Norwegian Review of LDN

Posted on Posted in Film Issues, Treatments

This is a Norwegian review of the use of low-dose naltrexone in various autoimmune conditions, including Crohn’s disease and ulcerative colitis.

Original article: http://tidsskriftet.no/article/2099398

Translated article: http://translate.google.com/translate?js=n&prev=_t&hl=en&ie=UTF-8&layout=2&eotf=1&sl=no&tl=en&u=http%3A%2F%2Ftidsskriftet.no%2Farticle%2F2099398&act=url

I once called a local compounding pharmacy to ask if it’s possible that pharmaceutical companies could pick up LDN, repatent it and hike up the price to profit from it’s wide spread use. The pharmacist I spoke with said absolutely, it happens all the time and it can be beneficial for patients because it can get promoted more, they learn about it sooner and see benefit.

But the following quote from the article in the final “Talk” section makes me see that this might not happen.

The pharmaceutical industry seems to have little interest in investigating the effect of low dose naltrexone, probably because the patent has expired. The treatment is most likely in conditions where the so-called biological drugs may be appropriate. Such drugs are very expensive…

That is a frickin’ excellent point! The companies that have developed biologic drugs have invested millions (I’m assuming, haven’t researched) of dollars into the development and marketing of their biologic drugs. To abandon that freight train and switch to LDN will hurt them economically.

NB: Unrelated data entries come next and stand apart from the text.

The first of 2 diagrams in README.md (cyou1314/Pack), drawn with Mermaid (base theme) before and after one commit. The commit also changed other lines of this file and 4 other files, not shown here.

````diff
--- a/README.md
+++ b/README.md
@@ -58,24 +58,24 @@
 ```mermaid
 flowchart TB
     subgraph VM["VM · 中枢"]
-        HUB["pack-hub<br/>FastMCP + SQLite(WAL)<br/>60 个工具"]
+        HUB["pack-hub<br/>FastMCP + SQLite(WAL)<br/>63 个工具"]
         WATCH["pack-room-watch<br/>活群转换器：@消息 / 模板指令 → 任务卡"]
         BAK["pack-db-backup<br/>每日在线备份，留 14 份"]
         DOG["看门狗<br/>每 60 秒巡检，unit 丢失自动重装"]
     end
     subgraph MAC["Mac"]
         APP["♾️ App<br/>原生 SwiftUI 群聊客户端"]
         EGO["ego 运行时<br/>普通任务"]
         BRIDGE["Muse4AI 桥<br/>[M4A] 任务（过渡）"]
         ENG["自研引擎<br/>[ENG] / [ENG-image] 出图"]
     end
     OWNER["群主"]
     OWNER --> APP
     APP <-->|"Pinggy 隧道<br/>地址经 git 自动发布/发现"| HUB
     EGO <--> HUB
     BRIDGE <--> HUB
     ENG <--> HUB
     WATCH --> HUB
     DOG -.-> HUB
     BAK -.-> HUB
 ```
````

But even more important is that the biologic drugs are expensive, and even if they hike up the price of LDN, they probably won’t be able to match the price of their biologics, so they still will want to use the biologics for profit potential.

… and can be associated with several serious side effects. If naltrexone in low doses proved to be effective, it is conceivable that the use of several of the most expensive drugs can be reduced for some patients. Such potential savings should encourage research in the direction of the public.

It’s rare to see such a clear cut statement like that in a medical article or study, not sure why it is, perhaps it has to do with funding.